Vulvovaginal candidiasis, also known as VVC or a vaginal yeast infection, is a common condition of women worldwide with more than 75% of women experiencing an infection once in their lifetime and 40-45% having two infections or more. On rare occasions, men may also get genital candidiasis. VVC occurs more frequently and more severely in diabetics, pregnant women, and those with weakened immune systems.

Most candidiasis patients are infected with Candida albicans, but the number of non-Candida albicans infections has grown steadily in recent years. Importantly, yeast infections caused by some non-albicans species are resistant to the azole drugs typically prescribed for C. albicans infections, resulting in persistent and recurrent non-albicans yeast infections. The rise in Candida species infections and differences in effective therapeutic strategies highlight the need for a sensitive, rapid, and species-specific method to diagnose vulvovaginal candidiasis, and to guide appropriate treatment.

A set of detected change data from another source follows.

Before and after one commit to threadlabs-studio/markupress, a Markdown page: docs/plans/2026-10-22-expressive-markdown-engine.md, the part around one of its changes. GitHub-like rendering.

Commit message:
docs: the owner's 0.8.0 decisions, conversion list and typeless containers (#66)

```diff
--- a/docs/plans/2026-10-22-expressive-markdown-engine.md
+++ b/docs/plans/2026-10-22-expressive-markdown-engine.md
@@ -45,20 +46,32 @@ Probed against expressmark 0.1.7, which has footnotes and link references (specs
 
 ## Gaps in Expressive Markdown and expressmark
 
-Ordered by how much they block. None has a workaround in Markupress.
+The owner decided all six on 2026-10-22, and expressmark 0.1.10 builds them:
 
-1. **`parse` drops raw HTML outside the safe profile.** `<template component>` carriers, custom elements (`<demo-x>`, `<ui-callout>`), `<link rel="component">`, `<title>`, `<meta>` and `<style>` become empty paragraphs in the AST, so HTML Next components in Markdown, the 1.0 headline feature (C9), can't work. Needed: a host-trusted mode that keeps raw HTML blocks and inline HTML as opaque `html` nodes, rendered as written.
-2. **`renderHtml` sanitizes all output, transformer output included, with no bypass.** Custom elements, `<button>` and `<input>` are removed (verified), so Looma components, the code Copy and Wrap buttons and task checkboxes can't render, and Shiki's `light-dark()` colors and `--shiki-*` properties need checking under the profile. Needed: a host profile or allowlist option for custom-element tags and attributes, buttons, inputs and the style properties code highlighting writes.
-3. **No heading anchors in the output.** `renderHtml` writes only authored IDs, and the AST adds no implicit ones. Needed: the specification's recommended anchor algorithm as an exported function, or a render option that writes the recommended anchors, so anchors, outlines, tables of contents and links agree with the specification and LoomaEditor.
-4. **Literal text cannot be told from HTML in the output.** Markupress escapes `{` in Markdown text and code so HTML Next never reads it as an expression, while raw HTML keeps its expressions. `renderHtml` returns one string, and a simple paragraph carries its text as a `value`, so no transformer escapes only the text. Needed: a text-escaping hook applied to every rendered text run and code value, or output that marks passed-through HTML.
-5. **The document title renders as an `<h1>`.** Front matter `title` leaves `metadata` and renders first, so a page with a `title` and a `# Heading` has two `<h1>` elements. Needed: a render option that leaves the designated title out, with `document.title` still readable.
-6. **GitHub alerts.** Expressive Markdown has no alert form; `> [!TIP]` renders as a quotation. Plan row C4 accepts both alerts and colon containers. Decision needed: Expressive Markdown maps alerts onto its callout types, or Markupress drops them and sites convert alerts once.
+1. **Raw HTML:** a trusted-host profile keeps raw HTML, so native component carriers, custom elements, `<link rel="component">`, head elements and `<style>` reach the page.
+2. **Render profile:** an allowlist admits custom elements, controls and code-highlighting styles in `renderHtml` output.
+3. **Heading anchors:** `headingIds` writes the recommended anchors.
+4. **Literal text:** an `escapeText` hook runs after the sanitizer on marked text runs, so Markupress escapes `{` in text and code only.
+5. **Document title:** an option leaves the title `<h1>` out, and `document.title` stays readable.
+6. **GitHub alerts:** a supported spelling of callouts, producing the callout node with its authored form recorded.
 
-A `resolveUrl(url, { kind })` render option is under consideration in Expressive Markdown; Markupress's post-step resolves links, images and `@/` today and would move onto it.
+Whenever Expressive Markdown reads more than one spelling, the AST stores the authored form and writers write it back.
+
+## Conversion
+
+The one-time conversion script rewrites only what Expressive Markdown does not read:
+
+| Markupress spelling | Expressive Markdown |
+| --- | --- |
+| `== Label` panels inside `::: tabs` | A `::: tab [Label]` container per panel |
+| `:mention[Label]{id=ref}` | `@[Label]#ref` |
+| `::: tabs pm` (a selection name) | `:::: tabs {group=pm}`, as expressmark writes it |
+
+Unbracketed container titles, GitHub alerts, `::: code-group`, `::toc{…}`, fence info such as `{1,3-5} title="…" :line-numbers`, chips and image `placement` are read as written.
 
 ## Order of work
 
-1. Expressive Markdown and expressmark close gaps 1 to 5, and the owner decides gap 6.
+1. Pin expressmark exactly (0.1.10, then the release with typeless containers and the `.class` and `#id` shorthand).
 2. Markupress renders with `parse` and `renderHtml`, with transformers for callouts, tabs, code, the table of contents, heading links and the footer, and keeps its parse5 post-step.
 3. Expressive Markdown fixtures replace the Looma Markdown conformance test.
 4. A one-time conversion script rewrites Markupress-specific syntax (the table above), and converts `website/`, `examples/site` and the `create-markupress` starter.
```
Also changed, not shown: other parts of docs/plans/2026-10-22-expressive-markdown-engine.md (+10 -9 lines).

A CDC research team, headed by Dr. Christine J. Morrison, developed a unique set of primers and probes to detect the presence of and identify Candida species with high sensitivity and specificity. Real-time polymerase chain reaction (PCR) could then be performed to diagnose a Candida infection and distinguish among the different species. This breakthrough CDC technology was licensed to Quest Diagnostics, Inc., the largest U.S. provider of medical laboratory tests. Quest Diagnostics developed the SureSwab® Candidiasis test which uses a single swab to obtain a vulvovaginal specimen, followed by DNA extraction, real-time PCR amplification, and the identification of Candida species DNA sequences. This gynecological test provides women with a rapid and specific diagnosis of a vaginal yeast infection for the major Candida species to facilitate timely and appropriate treatment. When combined with other Quest Diagnostics’ technology in a panel, VVC infections are detected, while also ruling out other genital infections.

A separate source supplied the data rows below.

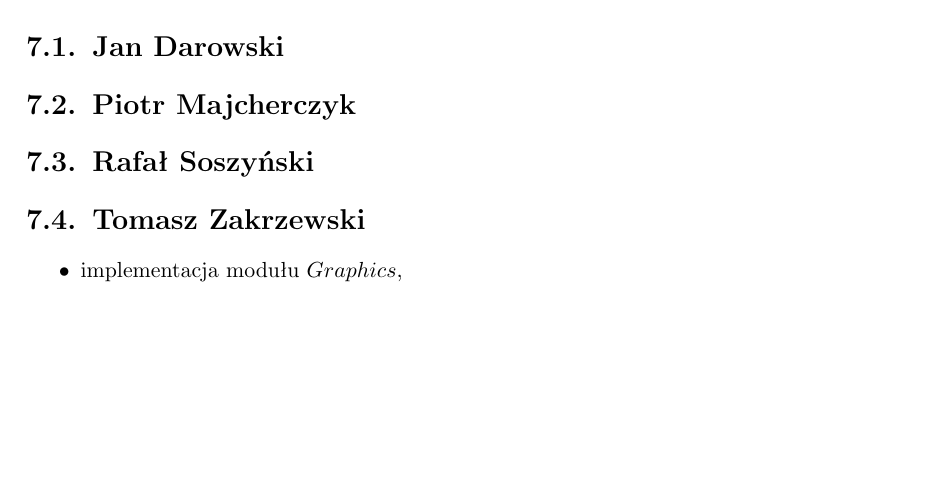
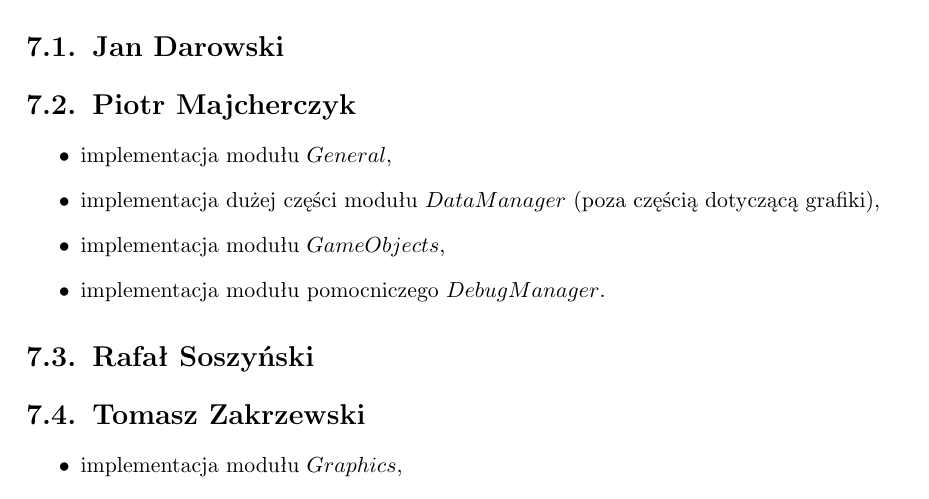
Before and after one commit to Tommalla/ZPP, a LaTeX thesis (BuriedSecret.tex): part of page 27 of 43, cut so that both start at the same text, the shorter picture padded with empty space. Compiled offline with pdfLaTeX.

Commit message:
Dodany wkład własny (PM).

```diff
--- a/BuriedSecret.tex
+++ b/BuriedSecret.tex
@@ -519,6 +519,12 @@
   \section{Jan Darowski}
 
   \section{Piotr Majcherczyk}
+  \begin{itemize}
+   \item implementacja modułu $General$,
+   \item implementacja dużej części modułu $DataManager$ (poza częścią dotyczącą grafiki),
+   \item implementacja modułu $GameObjects$,
+   \item implementacja modułu pomocniczego $DebugManager$.
+  \end{itemize}
 
   \section{Rafał Soszyński}
 
```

In a videoexternal icon, CDC inventor Dr. Christine Morrison discusses Candida infection diagnostics and commercialization efforts which received a 2016 Federal Laboratory Consortium (FLC) Excellence in Technology Transfer award.

CDC’s Kevin Brand discussesexternal icon the process of licensing the Candida infection diagnostic technology as part of the 2016 FLC Excellence in Technology Transfer award.

CDC’s Dr. Christine Morrison sharesexternal icon brief insights for inventors on the benefits of reporting new discoveries.

Page last reviewed: October 11, 2017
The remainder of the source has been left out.